AIM OF THE EXERCISE: Across the entries below, tally every line that holds the string "form" and reply with the number only.

Start of ENTRIES PROVIDED

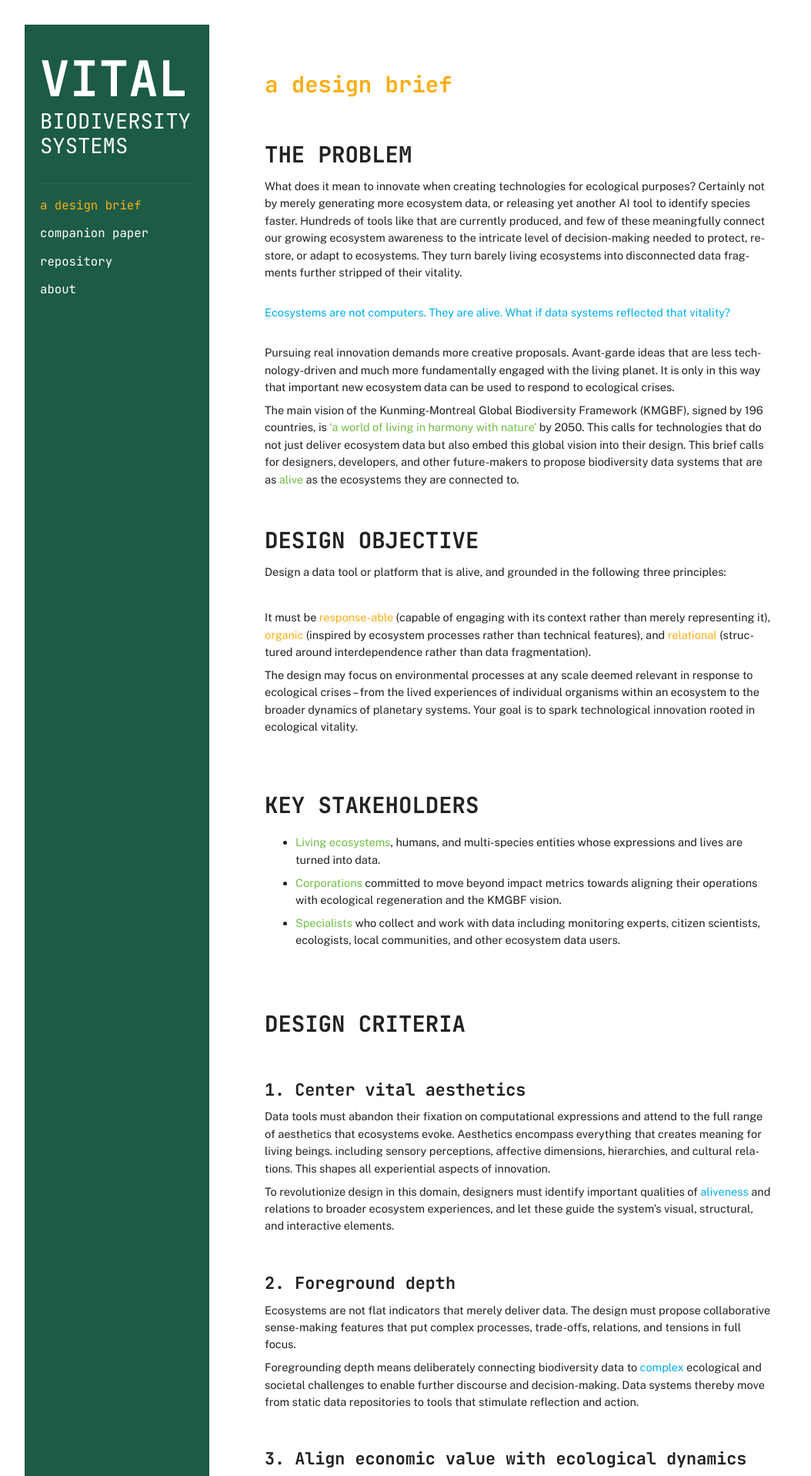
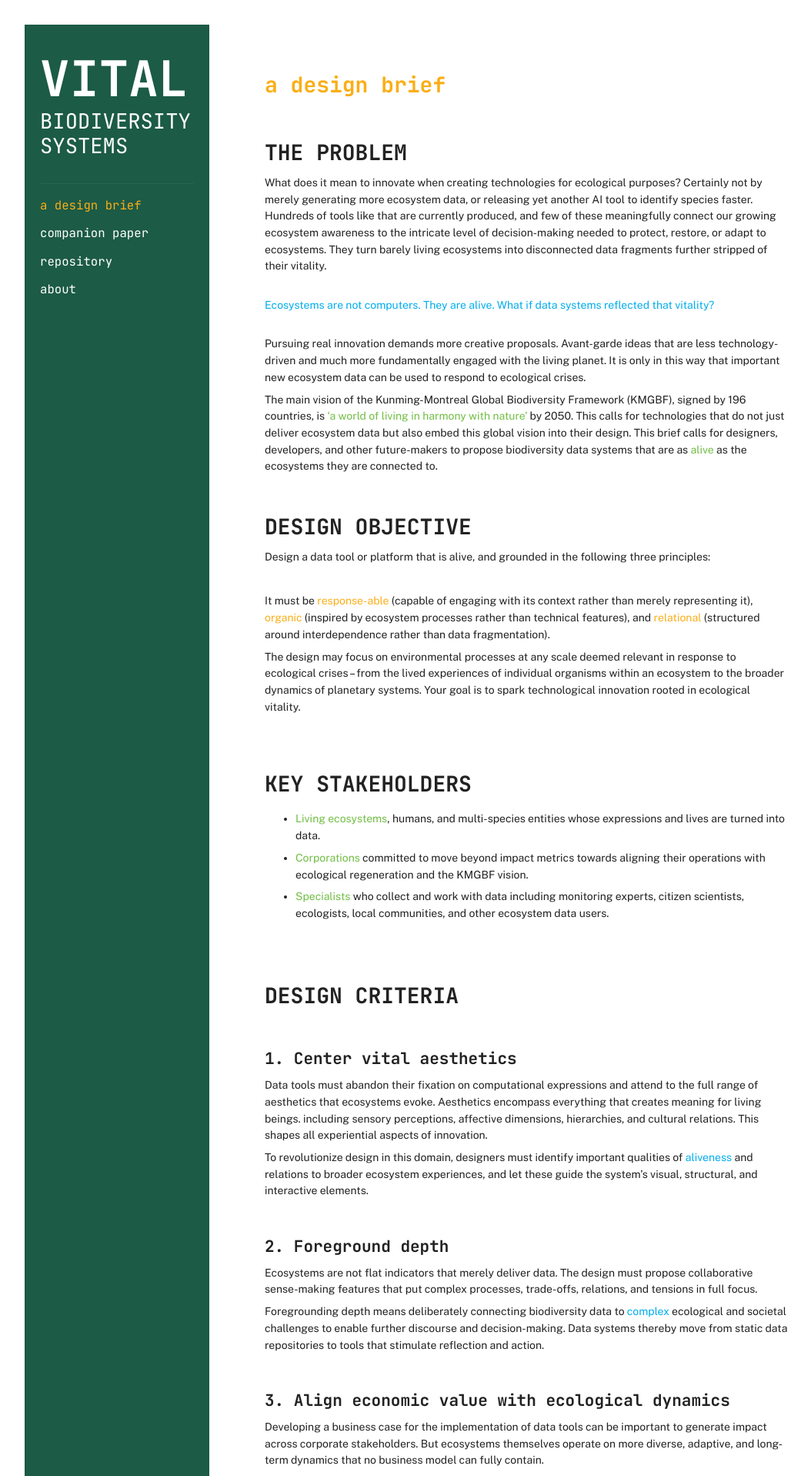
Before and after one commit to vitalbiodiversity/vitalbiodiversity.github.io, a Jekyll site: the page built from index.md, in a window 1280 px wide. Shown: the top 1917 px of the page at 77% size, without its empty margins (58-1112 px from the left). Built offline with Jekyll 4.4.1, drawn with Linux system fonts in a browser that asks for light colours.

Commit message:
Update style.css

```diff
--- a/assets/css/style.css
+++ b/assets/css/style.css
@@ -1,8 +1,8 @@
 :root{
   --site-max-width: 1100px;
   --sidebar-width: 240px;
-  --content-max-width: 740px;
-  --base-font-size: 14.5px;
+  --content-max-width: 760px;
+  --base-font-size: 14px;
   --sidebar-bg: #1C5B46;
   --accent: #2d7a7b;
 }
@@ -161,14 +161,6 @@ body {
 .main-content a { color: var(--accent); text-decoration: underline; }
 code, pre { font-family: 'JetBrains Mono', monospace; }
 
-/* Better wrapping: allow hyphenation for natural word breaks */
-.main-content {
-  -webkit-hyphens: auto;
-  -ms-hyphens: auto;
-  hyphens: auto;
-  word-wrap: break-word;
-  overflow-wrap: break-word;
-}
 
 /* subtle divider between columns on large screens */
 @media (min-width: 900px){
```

End of ENTRIES PROVIDED
Start of ENTRIES PROVIDED

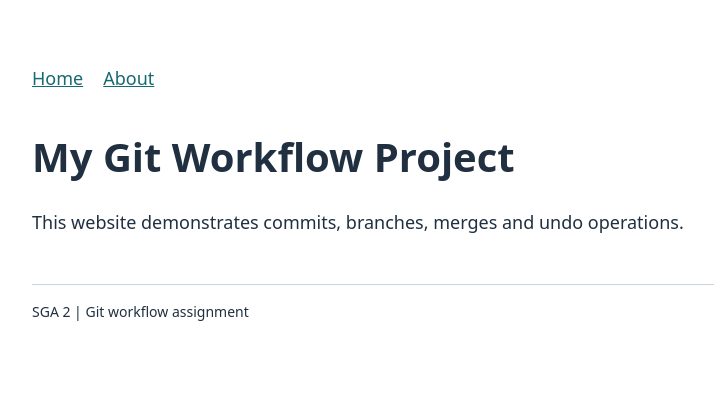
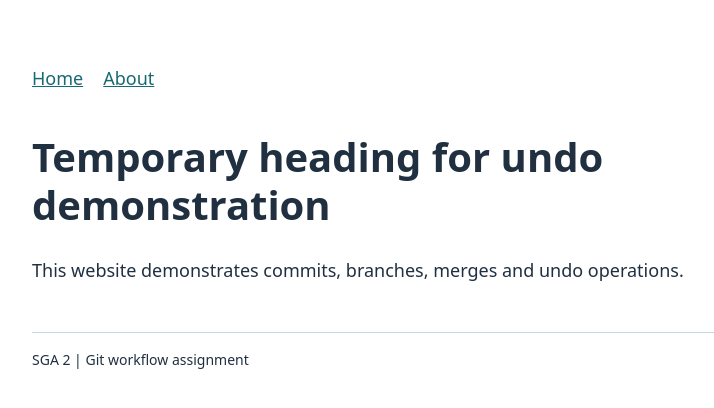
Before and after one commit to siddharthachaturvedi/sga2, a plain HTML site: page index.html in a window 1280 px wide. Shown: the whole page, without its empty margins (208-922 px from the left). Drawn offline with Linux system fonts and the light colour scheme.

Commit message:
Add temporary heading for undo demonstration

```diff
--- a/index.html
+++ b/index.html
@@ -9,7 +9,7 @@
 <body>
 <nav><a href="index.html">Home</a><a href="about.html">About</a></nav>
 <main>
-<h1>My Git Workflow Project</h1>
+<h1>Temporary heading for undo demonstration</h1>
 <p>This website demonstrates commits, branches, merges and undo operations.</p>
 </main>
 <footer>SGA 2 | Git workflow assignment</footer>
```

End of ENTRIES PROVIDED
Start of ENTRIES PROVIDED

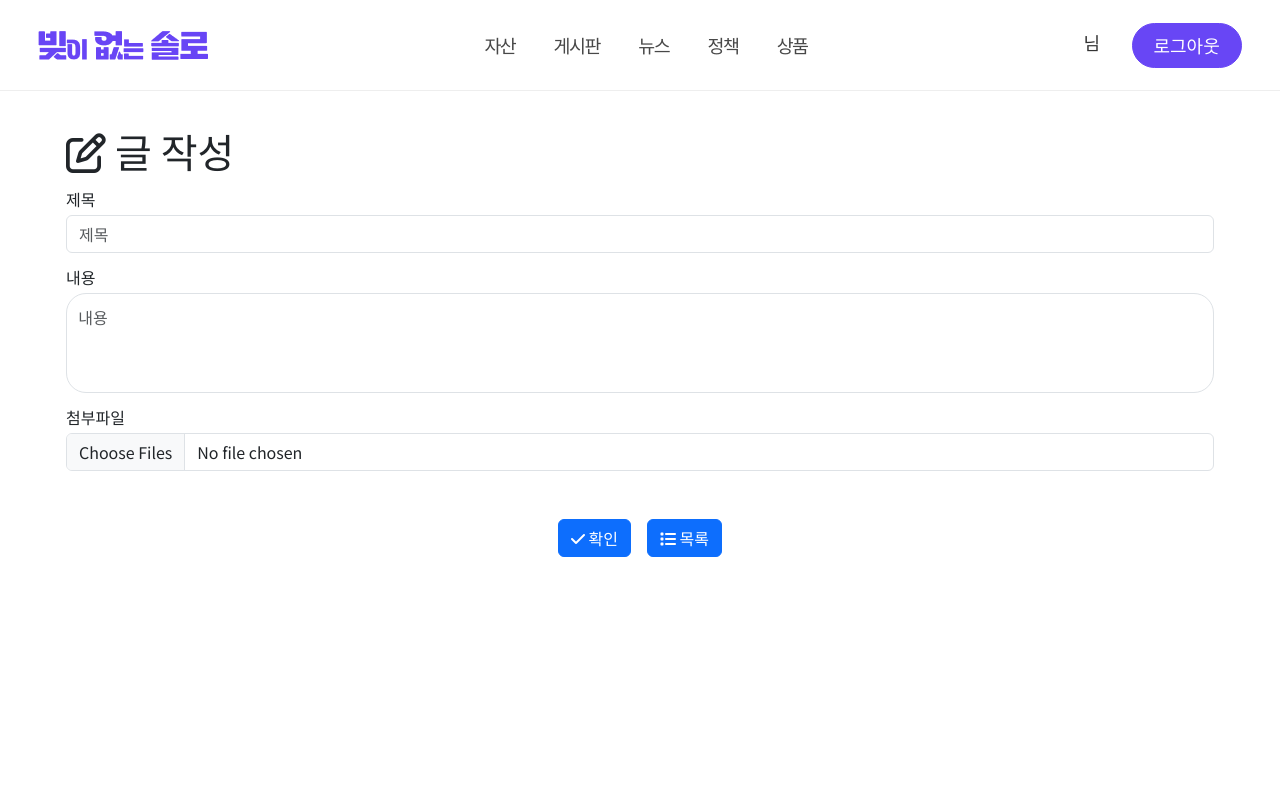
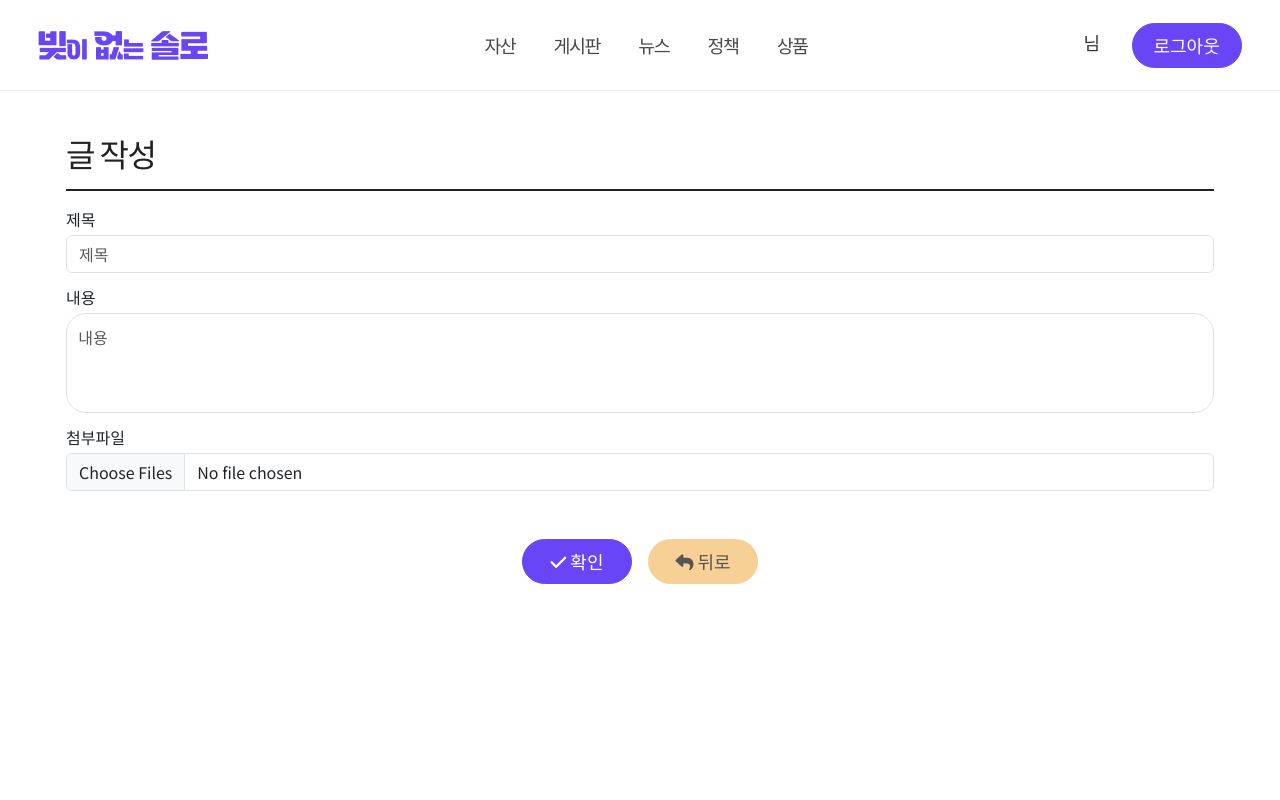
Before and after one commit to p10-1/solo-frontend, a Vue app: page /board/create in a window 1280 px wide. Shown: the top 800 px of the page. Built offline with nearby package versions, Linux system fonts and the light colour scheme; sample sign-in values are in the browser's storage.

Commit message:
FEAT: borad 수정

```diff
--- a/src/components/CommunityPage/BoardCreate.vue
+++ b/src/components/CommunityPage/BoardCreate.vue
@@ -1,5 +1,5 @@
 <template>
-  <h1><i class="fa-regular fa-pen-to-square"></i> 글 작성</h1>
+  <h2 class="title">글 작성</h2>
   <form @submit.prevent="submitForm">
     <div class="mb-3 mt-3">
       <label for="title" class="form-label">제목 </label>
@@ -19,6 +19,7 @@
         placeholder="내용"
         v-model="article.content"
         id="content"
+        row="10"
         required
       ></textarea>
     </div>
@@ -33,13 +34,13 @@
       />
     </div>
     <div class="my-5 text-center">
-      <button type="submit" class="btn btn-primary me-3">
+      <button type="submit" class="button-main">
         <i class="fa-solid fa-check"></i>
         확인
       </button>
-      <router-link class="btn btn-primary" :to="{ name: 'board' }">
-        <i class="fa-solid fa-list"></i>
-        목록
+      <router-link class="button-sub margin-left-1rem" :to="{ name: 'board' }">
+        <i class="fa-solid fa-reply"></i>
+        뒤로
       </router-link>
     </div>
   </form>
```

End of ENTRIES PROVIDED

RESULT BELOW: 3